• **DATA RECORDS**:

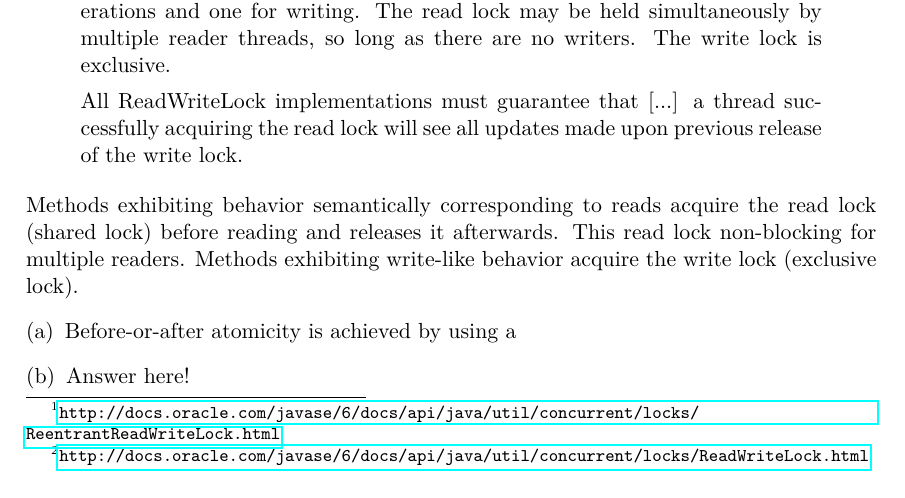
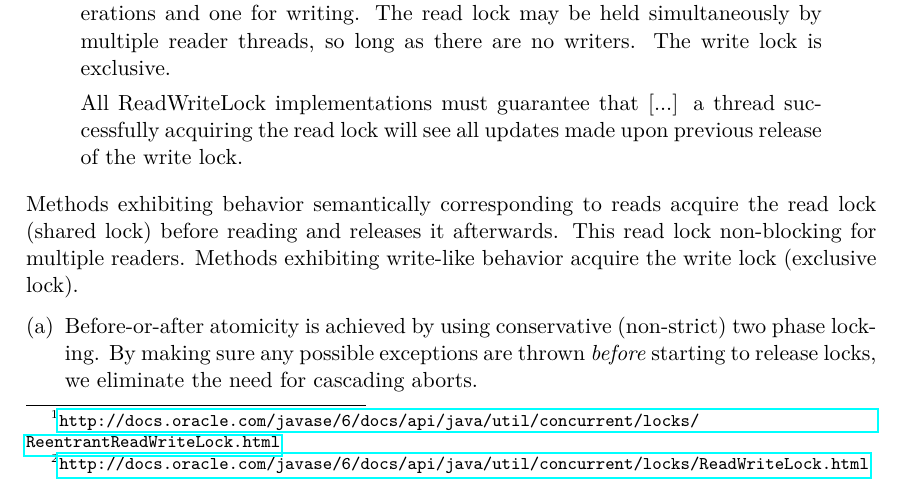
Before and after one commit to vikt0r0/acs-2015, a LaTeX problem sheet (assign2/report/acs-assignment2.tex): part of page 4 of 5, cut so that both start at the same text. Compiled offline with pdfLaTeX.

Commit message:
explain how before-or-after atomicity is achieved

```diff
--- a/assign2/report/acs-assignment2.tex
+++ b/assign2/report/acs-assignment2.tex
@@ -270,7 +270,10 @@ All ReadWriteLock implementations must guarantee that [...] a thread successfull
 \end{displayquote}
 Methods exhibiting behavior semantically corresponding to reads acquire the read lock (shared lock) before reading and releases it afterwards. This read lock non-blocking for multiple readers. Methods exhibiting write-like behavior acquire the write lock (exclusive lock).
 \begin{enumerate}[(a)]
-\item Before-or-after atomicity is achieved by using a
+\item Before-or-after atomicity is achieved by using conservative (non-strict)
+  two phase locking. By making sure any possible exceptions are thrown
+  \emph{before} starting to release locks, we eliminate the need for cascading
+  aborts.
 \item{Answer here!}
 \end{enumerate}
 
```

• **YOUR OBJECTIVE**: A verbatim copy of every record is to be produced, and pictures are to be excluded from it.

• **SOLUTION**:
Before and after one commit to vikt0r0/acs-2015, a LaTeX problem sheet (assign2/report/acs-assignment2.tex): part of page 4 of 5, cut so that both start at the same text. Compiled offline with pdfLaTeX.

Commit message:
explain how before-or-after atomicity is achieved

```diff
--- a/assign2/report/acs-assignment2.tex
+++ b/assign2/report/acs-assignment2.tex
@@ -270,7 +270,10 @@ All ReadWriteLock implementations must guarantee that [...] a thread successfull
 \end{displayquote}
 Methods exhibiting behavior semantically corresponding to reads acquire the read lock (shared lock) before reading and releases it afterwards. This read lock non-blocking for multiple readers. Methods exhibiting write-like behavior acquire the write lock (exclusive lock).
 \begin{enumerate}[(a)]
-\item Before-or-after atomicity is achieved by using a
+\item Before-or-after atomicity is achieved by using conservative (non-strict)
+  two phase locking. By making sure any possible exceptions are thrown
+  \emph{before} starting to release locks, we eliminate the need for cascading
+  aborts.
 \item{Answer here!}
 \end{enumerate}
 
```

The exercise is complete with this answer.